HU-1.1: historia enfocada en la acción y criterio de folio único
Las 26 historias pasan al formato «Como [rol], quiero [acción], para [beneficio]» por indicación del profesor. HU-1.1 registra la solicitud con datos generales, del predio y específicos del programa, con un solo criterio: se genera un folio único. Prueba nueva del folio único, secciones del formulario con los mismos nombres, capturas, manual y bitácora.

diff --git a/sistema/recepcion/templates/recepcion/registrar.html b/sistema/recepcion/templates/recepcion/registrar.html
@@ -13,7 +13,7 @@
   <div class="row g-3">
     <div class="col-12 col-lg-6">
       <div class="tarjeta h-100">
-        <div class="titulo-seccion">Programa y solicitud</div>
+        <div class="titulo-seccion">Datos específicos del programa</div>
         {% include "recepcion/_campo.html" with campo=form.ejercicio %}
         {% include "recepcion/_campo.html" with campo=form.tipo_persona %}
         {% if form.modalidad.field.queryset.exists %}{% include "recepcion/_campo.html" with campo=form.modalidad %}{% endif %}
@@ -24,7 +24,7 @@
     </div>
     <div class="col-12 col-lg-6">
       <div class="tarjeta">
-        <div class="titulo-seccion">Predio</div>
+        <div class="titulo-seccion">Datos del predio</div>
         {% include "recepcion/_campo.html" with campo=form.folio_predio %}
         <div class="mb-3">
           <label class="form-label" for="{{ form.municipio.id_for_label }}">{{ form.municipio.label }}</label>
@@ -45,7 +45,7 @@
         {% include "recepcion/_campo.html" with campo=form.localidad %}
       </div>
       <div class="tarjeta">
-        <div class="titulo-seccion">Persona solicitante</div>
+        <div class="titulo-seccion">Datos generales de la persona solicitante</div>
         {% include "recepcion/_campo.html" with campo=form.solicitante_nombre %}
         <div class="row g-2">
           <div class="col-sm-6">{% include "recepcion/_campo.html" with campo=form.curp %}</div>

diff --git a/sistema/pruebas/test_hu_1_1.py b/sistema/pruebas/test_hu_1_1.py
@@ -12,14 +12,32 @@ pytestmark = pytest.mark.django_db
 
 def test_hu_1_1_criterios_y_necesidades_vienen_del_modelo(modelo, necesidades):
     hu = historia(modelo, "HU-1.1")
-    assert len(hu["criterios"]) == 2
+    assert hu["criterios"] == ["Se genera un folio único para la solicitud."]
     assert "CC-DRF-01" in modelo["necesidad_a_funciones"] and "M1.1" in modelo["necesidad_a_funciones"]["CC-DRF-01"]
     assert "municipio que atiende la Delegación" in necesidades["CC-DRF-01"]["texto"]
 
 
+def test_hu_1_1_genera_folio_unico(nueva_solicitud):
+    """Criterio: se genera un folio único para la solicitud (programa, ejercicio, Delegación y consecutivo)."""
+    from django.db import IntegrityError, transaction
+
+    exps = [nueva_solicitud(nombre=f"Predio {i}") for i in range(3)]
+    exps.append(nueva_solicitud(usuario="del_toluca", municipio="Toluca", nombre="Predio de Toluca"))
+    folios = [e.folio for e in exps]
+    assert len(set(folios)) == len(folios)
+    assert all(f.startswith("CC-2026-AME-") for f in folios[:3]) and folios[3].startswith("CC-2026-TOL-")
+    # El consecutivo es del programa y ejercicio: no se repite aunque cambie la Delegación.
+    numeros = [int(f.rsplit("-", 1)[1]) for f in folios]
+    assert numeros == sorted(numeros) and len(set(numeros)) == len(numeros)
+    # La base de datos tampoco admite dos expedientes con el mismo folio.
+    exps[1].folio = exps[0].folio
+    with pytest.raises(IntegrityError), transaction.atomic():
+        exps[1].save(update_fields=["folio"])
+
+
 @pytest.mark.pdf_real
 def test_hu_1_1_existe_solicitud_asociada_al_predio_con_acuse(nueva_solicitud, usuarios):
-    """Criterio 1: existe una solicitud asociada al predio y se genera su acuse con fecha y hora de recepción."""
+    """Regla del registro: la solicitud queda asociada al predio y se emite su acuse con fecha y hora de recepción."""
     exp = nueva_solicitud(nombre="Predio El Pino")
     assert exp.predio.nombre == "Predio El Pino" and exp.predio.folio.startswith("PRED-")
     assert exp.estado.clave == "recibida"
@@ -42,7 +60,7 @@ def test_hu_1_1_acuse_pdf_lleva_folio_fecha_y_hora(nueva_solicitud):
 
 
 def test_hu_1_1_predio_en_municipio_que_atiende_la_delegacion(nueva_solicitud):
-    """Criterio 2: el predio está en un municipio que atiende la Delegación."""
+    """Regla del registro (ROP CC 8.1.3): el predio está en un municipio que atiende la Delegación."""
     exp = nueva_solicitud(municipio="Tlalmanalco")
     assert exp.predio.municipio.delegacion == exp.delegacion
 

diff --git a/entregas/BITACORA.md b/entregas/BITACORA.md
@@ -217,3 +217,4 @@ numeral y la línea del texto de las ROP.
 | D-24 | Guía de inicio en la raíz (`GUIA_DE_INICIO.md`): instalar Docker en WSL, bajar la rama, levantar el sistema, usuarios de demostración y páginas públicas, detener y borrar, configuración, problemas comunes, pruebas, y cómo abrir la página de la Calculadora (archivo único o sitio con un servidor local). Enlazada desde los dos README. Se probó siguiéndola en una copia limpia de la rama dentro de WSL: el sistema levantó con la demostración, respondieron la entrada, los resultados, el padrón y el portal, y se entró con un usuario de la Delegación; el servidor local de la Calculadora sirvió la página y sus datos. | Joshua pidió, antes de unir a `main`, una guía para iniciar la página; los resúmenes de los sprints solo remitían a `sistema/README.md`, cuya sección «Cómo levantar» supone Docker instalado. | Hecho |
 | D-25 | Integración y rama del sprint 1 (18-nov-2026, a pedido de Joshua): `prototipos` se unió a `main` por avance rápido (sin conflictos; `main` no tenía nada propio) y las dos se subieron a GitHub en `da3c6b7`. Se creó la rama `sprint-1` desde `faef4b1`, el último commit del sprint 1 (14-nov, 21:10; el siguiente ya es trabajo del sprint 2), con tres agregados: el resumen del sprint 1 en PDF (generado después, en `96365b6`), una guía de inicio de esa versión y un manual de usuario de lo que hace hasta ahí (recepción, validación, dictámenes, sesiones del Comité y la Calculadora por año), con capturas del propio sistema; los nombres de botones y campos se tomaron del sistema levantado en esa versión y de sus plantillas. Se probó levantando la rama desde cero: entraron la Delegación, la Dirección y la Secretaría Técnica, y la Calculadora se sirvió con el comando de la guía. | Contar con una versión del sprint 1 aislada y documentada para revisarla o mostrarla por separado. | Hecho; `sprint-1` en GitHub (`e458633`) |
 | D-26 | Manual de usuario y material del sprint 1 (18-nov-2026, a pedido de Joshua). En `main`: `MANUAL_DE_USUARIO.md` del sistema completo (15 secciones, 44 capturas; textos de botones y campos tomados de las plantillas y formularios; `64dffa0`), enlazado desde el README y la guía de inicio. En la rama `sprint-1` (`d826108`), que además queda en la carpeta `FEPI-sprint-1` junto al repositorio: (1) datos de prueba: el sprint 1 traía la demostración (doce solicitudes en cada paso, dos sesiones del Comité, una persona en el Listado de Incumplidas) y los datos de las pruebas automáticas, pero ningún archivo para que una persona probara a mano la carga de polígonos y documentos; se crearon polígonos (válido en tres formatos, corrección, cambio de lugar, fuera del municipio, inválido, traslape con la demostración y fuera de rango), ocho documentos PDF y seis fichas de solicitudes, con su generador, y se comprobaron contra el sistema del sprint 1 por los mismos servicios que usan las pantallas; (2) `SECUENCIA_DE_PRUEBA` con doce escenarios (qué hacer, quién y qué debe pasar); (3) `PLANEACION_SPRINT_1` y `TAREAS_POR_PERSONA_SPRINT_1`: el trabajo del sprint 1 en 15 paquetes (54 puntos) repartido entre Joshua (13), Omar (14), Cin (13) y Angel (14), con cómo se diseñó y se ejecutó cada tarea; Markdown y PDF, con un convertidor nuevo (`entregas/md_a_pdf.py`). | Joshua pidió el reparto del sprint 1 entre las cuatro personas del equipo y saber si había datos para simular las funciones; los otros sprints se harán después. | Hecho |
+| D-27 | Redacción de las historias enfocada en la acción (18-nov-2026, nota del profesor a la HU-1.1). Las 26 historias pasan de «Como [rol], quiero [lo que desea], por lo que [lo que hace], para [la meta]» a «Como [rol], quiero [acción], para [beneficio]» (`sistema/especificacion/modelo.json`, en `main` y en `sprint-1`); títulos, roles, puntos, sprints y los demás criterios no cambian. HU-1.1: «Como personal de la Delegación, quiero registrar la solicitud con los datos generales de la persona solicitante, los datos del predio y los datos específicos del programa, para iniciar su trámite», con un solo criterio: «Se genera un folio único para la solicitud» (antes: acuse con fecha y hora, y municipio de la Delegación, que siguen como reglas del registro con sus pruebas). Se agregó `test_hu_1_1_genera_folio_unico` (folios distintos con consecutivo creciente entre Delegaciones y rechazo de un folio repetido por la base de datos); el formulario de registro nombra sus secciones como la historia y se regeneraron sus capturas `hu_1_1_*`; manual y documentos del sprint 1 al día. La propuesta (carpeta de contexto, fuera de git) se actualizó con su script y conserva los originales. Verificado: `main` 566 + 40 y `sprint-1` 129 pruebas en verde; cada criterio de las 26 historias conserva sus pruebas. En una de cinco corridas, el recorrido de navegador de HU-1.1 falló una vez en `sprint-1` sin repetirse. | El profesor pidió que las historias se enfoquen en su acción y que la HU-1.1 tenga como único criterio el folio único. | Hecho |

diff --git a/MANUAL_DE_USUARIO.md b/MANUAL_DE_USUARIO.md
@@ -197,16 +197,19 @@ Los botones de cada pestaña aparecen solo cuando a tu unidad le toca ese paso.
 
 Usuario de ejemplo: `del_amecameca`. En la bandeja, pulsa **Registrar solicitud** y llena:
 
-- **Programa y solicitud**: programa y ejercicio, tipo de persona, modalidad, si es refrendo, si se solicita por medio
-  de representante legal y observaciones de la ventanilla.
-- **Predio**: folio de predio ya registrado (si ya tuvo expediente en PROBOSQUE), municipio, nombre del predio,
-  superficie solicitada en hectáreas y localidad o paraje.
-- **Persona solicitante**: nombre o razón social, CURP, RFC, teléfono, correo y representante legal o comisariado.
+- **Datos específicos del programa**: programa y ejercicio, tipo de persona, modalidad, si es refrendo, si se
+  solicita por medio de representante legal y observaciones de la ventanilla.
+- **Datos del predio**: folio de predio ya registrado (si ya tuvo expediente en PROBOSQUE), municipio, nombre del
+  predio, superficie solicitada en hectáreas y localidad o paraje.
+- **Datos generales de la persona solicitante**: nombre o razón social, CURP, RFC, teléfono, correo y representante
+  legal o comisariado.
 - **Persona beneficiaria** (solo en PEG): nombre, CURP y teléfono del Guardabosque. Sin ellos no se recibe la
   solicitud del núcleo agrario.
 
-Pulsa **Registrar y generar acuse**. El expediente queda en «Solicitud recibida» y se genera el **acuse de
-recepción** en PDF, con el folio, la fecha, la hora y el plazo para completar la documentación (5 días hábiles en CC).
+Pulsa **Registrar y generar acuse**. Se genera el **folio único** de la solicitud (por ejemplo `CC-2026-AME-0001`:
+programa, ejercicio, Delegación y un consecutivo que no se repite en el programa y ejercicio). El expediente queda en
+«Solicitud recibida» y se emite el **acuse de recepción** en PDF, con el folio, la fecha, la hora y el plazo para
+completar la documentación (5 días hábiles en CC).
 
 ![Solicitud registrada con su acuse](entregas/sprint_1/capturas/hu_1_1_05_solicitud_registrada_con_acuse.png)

########################################

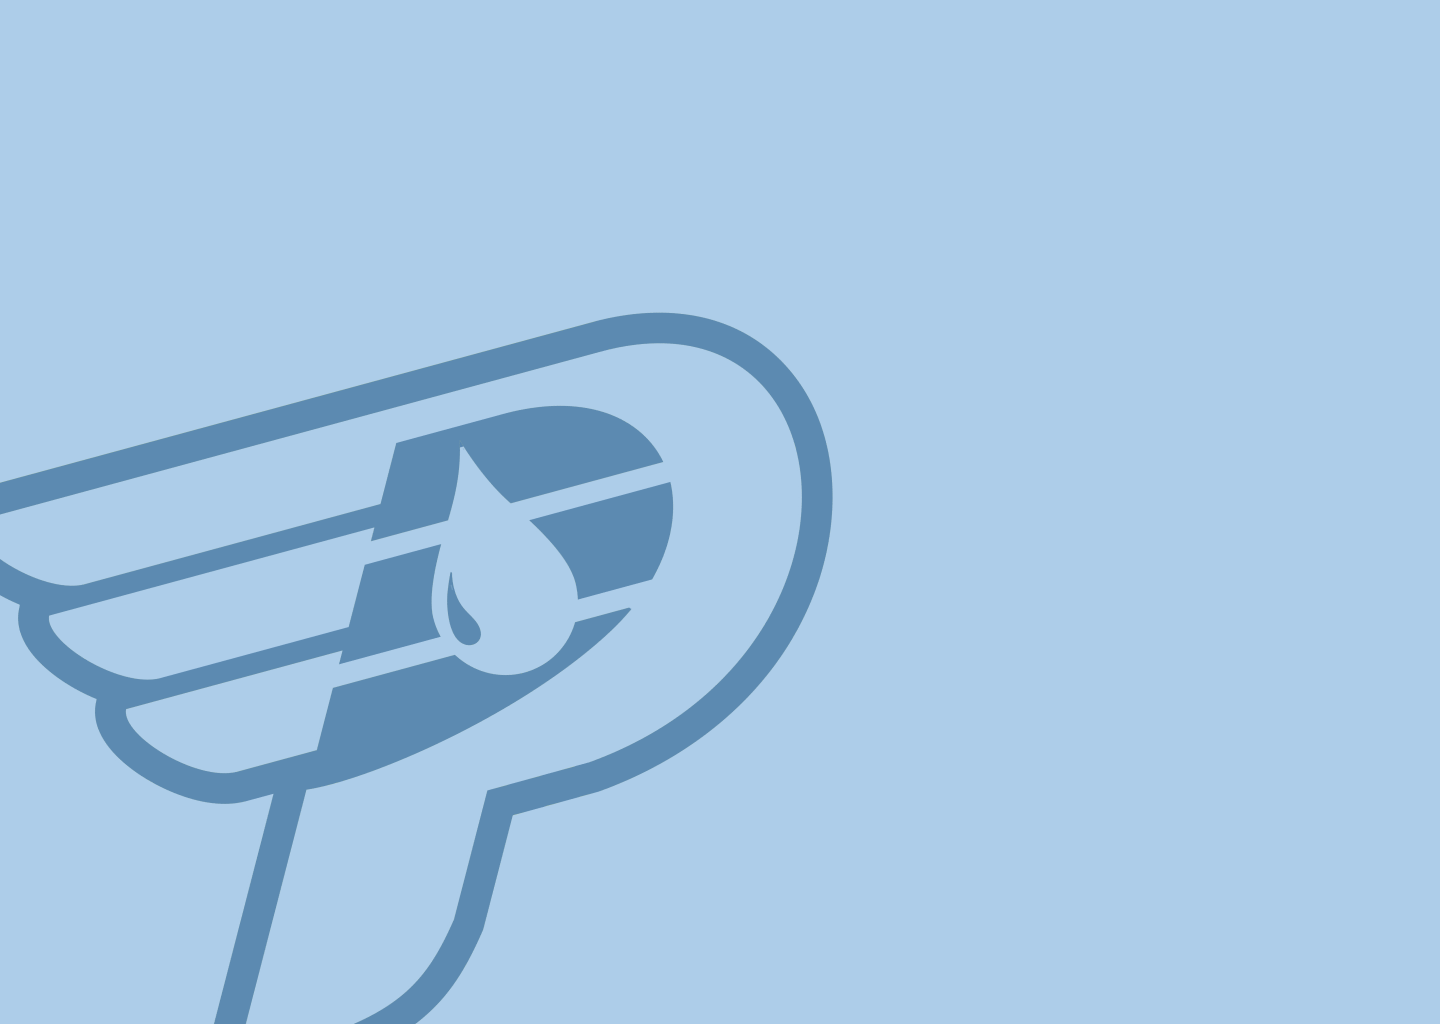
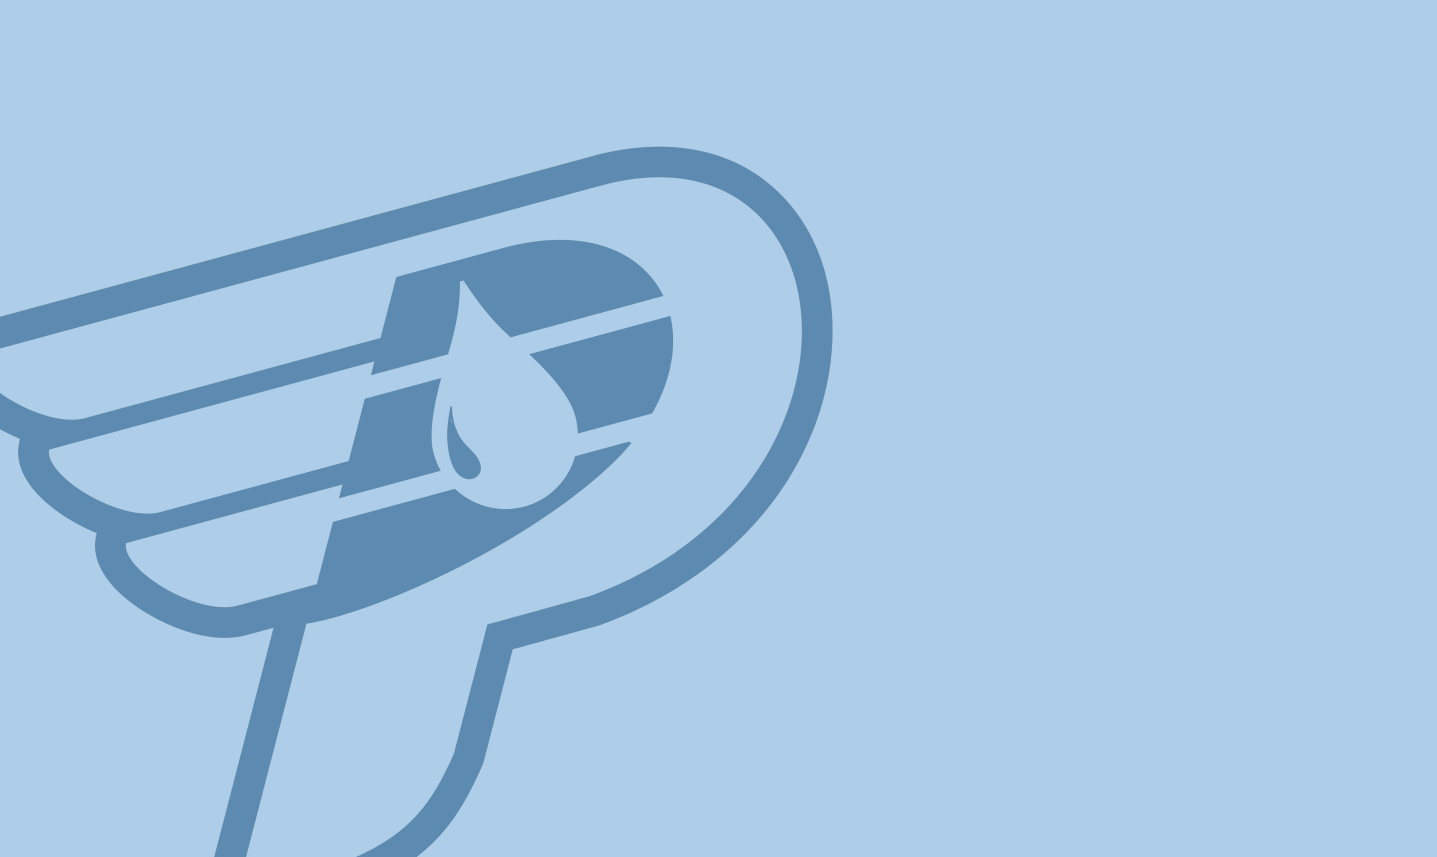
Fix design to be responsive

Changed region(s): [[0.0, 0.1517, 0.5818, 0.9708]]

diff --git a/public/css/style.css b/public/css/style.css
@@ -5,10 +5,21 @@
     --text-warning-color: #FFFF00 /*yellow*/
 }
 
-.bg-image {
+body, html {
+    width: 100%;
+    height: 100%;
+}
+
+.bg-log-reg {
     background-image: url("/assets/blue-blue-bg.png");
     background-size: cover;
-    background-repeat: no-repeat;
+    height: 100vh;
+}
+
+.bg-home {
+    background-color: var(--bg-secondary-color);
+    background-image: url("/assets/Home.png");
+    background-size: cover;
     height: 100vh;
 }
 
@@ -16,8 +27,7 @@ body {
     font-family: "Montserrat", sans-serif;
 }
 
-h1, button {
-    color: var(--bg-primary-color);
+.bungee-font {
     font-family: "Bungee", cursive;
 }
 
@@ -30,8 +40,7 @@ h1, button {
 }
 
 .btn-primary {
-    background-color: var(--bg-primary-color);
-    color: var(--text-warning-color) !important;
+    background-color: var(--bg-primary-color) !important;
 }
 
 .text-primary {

########################################

# Your task
Pull each line containing the word "primary" out of the data above.

# Response to this task
-    color: var(--bg-primary-color);
 .btn-primary {
-    background-color: var(--bg-primary-color);
+    background-color: var(--bg-primary-color) !important;
 .text-primary {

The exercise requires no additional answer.